## Task requirements
In the records below, find each line with the word "ext域名" and copy it.

*** Entries supplied Section Begins ***

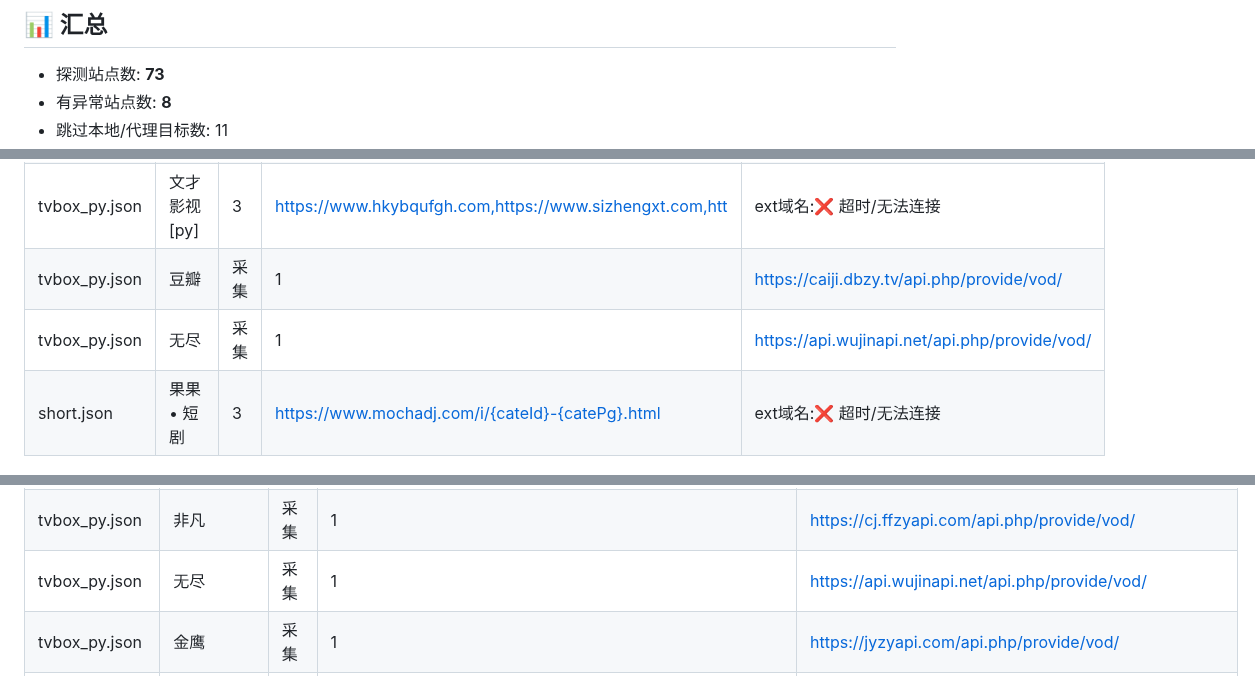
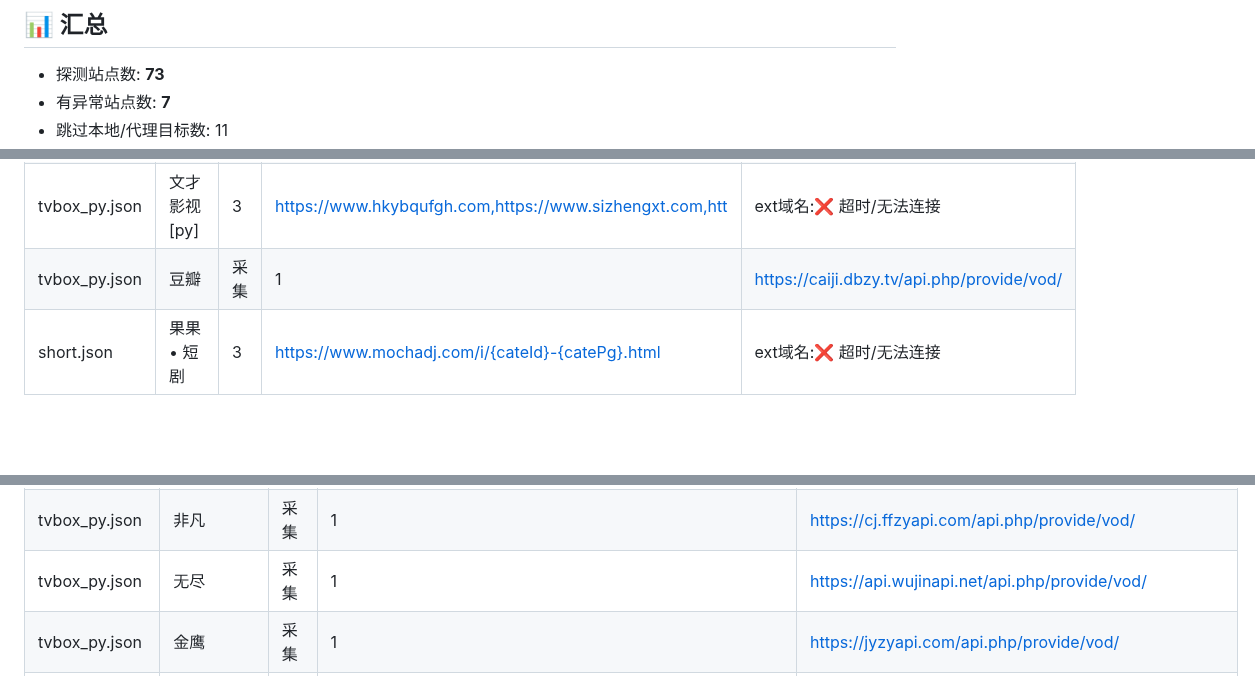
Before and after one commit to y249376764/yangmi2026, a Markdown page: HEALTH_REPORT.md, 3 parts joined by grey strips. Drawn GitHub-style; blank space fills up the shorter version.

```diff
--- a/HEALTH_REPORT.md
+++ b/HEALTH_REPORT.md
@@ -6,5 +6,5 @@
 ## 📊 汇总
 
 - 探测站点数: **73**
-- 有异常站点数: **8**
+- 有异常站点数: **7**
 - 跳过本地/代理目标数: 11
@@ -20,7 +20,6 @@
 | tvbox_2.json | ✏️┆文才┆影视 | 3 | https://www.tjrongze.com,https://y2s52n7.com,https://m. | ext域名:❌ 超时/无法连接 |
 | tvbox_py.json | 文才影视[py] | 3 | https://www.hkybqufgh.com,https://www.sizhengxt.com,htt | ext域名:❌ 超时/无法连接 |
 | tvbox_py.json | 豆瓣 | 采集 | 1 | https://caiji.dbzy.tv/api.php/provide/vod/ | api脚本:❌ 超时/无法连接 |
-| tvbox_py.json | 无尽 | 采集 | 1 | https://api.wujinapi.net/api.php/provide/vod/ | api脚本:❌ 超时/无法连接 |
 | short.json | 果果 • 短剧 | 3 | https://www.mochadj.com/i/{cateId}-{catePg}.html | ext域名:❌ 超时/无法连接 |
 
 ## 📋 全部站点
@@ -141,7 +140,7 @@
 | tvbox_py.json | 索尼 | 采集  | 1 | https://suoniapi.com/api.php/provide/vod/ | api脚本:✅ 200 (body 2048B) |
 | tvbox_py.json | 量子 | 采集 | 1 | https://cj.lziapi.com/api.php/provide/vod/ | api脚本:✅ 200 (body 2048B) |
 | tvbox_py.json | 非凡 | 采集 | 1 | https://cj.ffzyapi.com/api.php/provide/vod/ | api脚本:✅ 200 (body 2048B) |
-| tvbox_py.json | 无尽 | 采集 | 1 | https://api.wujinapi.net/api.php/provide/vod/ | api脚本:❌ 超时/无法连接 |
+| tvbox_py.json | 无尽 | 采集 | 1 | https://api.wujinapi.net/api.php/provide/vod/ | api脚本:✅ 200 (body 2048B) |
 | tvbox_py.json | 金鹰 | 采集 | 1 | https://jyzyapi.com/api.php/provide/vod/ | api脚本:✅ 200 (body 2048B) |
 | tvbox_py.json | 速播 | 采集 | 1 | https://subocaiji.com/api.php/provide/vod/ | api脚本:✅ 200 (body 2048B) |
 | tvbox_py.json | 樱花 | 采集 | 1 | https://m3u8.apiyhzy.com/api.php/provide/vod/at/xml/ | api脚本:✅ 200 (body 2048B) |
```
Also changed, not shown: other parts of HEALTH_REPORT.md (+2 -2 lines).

*** Entries supplied Section Ends ***
*** Entries supplied Section Begins ***

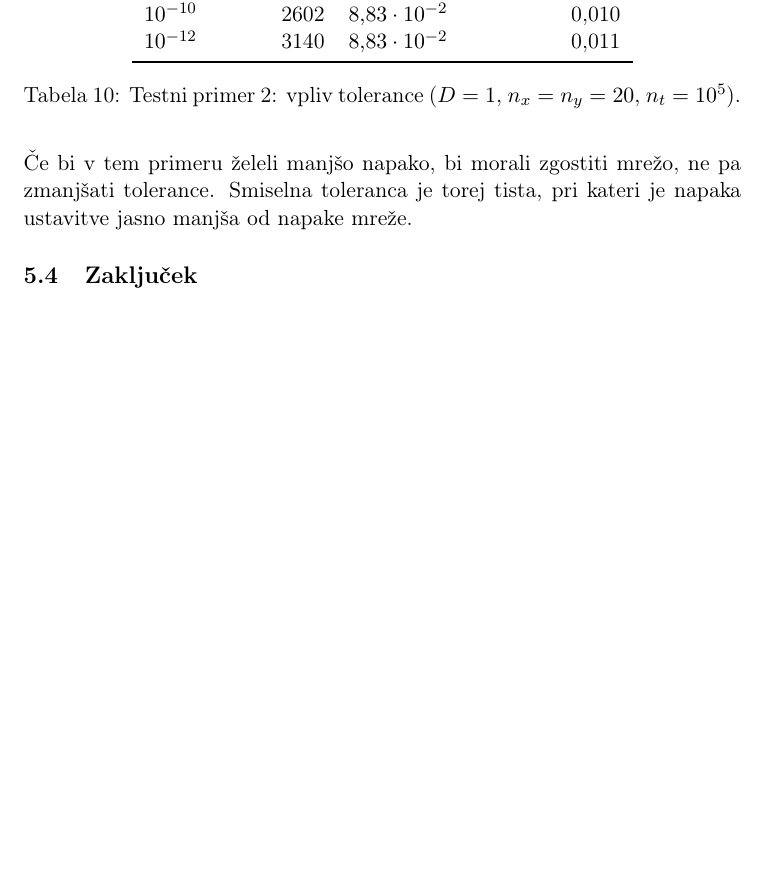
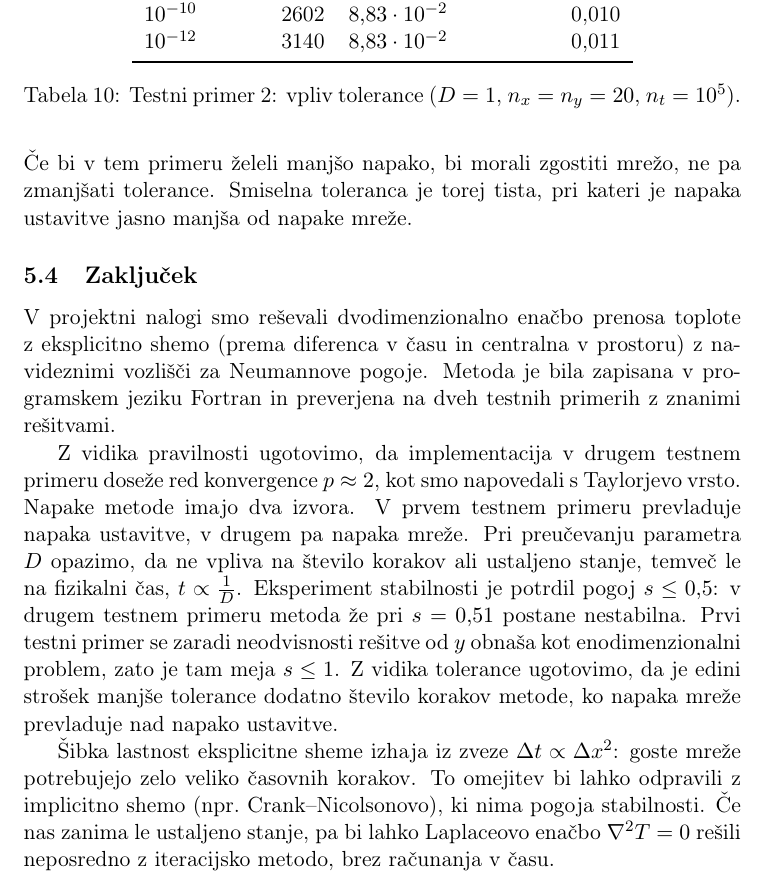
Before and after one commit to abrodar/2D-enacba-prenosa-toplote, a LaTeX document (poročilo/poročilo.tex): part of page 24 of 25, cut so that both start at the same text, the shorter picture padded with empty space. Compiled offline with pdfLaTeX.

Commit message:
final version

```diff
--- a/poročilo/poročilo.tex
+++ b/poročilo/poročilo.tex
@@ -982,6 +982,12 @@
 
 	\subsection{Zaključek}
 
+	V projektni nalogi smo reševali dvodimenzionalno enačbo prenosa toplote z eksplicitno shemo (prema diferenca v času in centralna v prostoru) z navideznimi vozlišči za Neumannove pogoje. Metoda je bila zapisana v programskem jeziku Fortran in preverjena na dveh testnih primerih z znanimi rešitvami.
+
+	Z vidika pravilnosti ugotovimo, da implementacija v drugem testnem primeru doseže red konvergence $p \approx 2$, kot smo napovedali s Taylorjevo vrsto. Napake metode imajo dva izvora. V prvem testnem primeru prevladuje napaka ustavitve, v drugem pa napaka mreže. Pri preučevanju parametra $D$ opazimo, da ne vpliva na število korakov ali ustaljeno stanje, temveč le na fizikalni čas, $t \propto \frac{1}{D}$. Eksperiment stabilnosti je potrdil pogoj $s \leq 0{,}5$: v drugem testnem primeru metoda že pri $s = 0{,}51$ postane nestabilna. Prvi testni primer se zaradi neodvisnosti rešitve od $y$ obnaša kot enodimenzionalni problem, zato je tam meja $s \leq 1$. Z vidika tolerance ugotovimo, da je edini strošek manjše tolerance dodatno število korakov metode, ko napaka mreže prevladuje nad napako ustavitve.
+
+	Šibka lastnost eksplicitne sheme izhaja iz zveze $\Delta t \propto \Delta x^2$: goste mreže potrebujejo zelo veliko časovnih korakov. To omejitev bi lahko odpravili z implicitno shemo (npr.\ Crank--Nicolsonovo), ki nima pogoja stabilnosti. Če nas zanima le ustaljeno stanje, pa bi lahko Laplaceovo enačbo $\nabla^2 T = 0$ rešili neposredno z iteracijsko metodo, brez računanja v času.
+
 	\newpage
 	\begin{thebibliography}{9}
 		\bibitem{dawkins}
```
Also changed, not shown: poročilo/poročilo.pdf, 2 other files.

*** Entries supplied Section Ends ***

## Your response
 | tvbox_2.json | ✏️┆文才┆影视 | 3 | https://www.tjrongze.com,https://y2s52n7.com,https://m. | ext域名:❌ 超时/无法连接 |
 | tvbox_py.json | 文才影视[py] | 3 | https://www.hkybqufgh.com,https://www.sizhengxt.com,htt | ext域名:❌ 超时/无法连接 |
 | short.json | 果果 • 短剧 | 3 | https://www.mochadj.com/i/{cateId}-{catePg}.html | ext域名:❌ 超时/无法连接 |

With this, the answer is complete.